for an ACE, not just the principal.
How can the client identify which ACE for a particular
principal is used. (Should there be some
kind of ACTIVE boolean attribute on the ACE to differentiate which of the
ACEs from the various source resources is used?
Incremental ACE changes vs. replacing all previously
Do we need a mechanism to discover the method the server
uses to define ACE interactions, and list the possible methods?
proposed making ACL changes incremental, rather than replacing all of the
previously visible ACEs as proposed earlier, with rules specifying that
setting an ACE with no rights has the effect of deleting that ACE. An ACE with no rights is never maintained in an ACL. ACL method processing is as follows:
an ACE with no rights is specified in the ACL method, any previously

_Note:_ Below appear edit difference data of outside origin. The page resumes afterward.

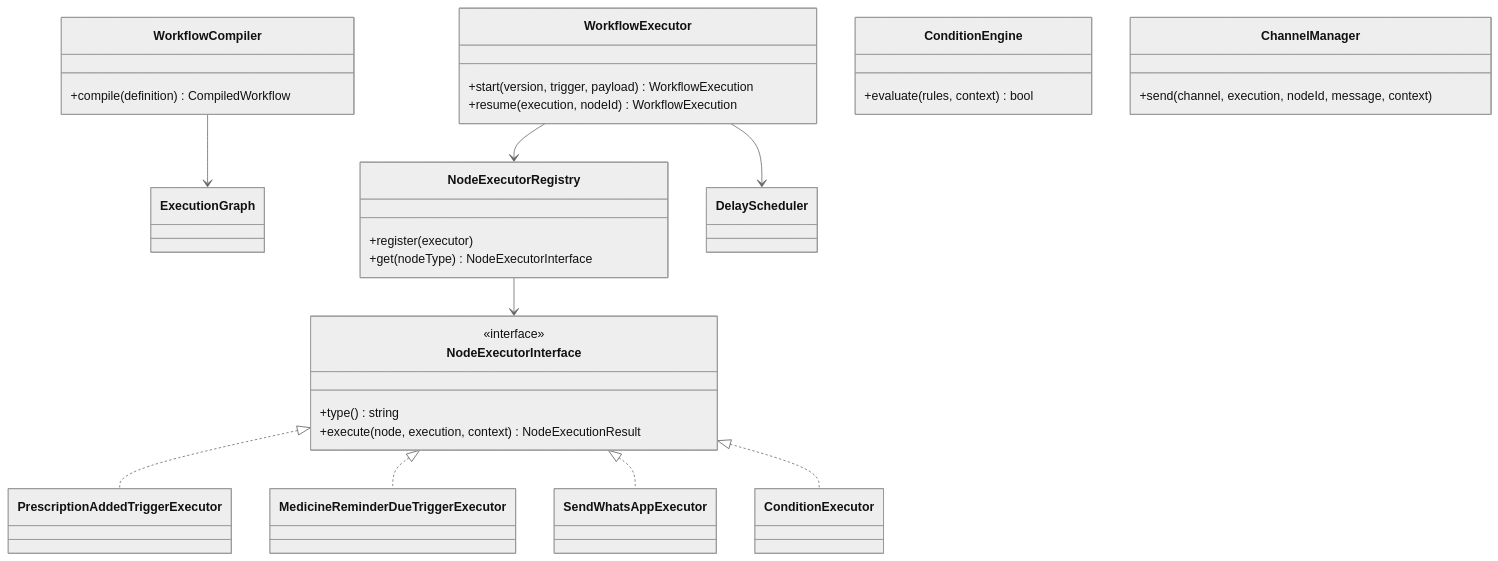
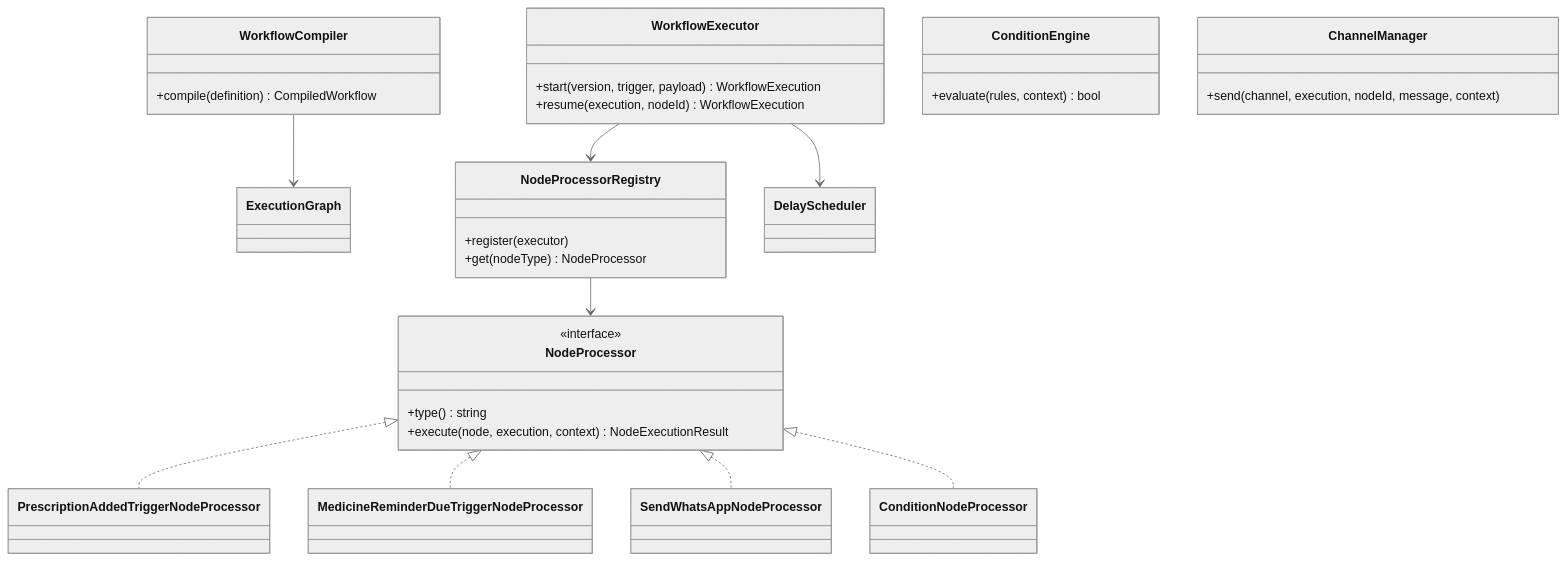
One commit to Gokul-HIP/HIP_backend changed the second of 2 diagrams in docs/workflow/ARCHITECTURE.md. Above: the diagram before and after it, drawn with Mermaid (neutral theme). The commit also changed other lines of this file and 227 other files, not shown here.

Commit message:
automation engin event,trigger,node processor

````diff
--- a/docs/workflow/ARCHITECTURE.md
+++ b/docs/workflow/ARCHITECTURE.md
@@ -125,34 +125,34 @@
 ```mermaid
 classDiagram
     class WorkflowCompiler {
         +compile(definition) CompiledWorkflow
     }
     class WorkflowExecutor {
         +start(version, trigger, payload) WorkflowExecution
         +resume(execution, nodeId) WorkflowExecution
     }
-    class NodeExecutorRegistry {
+    class NodeProcessorRegistry {
         +register(executor)
-        +get(nodeType) NodeExecutorInterface
+        +get(nodeType) NodeProcessor
     }
-    class NodeExecutorInterface {
+    class NodeProcessor {
         <<interface>>
         +type() string
         +execute(node, execution, context) NodeExecutionResult
     }
     class ConditionEngine {
         +evaluate(rules, context) bool
     }
     class ChannelManager {
         +send(channel, execution, nodeId, message, context)
     }
 
     WorkflowCompiler --> ExecutionGraph
-    WorkflowExecutor --> NodeExecutorRegistry
+    WorkflowExecutor --> NodeProcessorRegistry
     WorkflowExecutor --> DelayScheduler
-    NodeExecutorRegistry --> NodeExecutorInterface
-    NodeExecutorInterface <|.. PrescriptionAddedTriggerExecutor
-    NodeExecutorInterface <|.. MedicineReminderDueTriggerExecutor
-    NodeExecutorInterface <|.. SendWhatsAppExecutor
-    NodeExecutorInterface <|.. ConditionExecutor
+    NodeProcessorRegistry --> NodeProcessor
+    NodeProcessor <|.. PrescriptionAddedTriggerNodeProcessor
+    NodeProcessor <|.. MedicineReminderDueTriggerNodeProcessor
+    NodeProcessor <|.. SendWhatsAppNodeProcessor
+    NodeProcessor <|.. ConditionNodeProcessor
 ```
````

existing ACE for that source resource/principal is deleted
there are rights specified, and an ACE with that source resource/principal
already exists, those rights are replaced on the existing ACE.
there was not previously an ACE with that source resource/principal, that
ACE is added
On the June 2 call, Eric pointed
out that the problem with this change is that it doesn't address ordering
issues that may be required in some implementations. Disposition of this proposal is still unresolved.
proposed a discovery mechanism describing how a particular server resolves
ACE conflicts, postulating that there are really not very many ways of
handling this. There is the
"specific ACEs trump more general ones" or the "user ACEs
trump group ACEs" rule, and there is another rule involving unioning
all applicable ACEs with denies trumping grants. However, given the later discussions on how NT ACE
evaluation works, it's not clear that this will have any practical
was a lot of discussion in the June 2 call on how the NT ACE evaluation
mechanism works. NT keeps the ACEs
ordered, and will stop with the first ACE denying any of the requested
rights, or when all rights requested are granted. It turns out that this mechanism has an
anomaly where granted rights don't always apply combinatorially, since if
the ACEs (in order) were: 1) Grant
user read, 2) Deny user read, 3)
Grant user write; if the user requested just the read right, access would
be granted, but if the user requested read & write, processing
wouldn't stop until ACE 3, and read access would be denied. Anne said that NT relies on clients to
avoid this confusing condition by forcing deny ACEs to come before grant
Another issue on NT is the issue of NULL ACLs, which mean that there is NO
access control on that particular file, whereas an ACL with no ACEs grants
no rights to anyone. Geoff pointed
out that confusing null ACLs with empty ACLs is very likely to cause
programming errors and incompatibilities, so we specified that ACLs cannot
be NULL, and implementations can use a generated or special case ACL to
handle null ACLs.
discussion around the issue of whether or not to use methods or properties
to set ACLs. One difficulty with
going to the property implementation is that we had postulated that
separating out ACLs from the rest of the properties would provide an
opportunity to avoid the expense of calculating the source-resource
attribute for an ACE on NT, whereas this would be more difficult to
separate out with properties.
Currently there is no way to use XPath or any such syntax to
identify subparts of nested XML tags to be retrieved or not.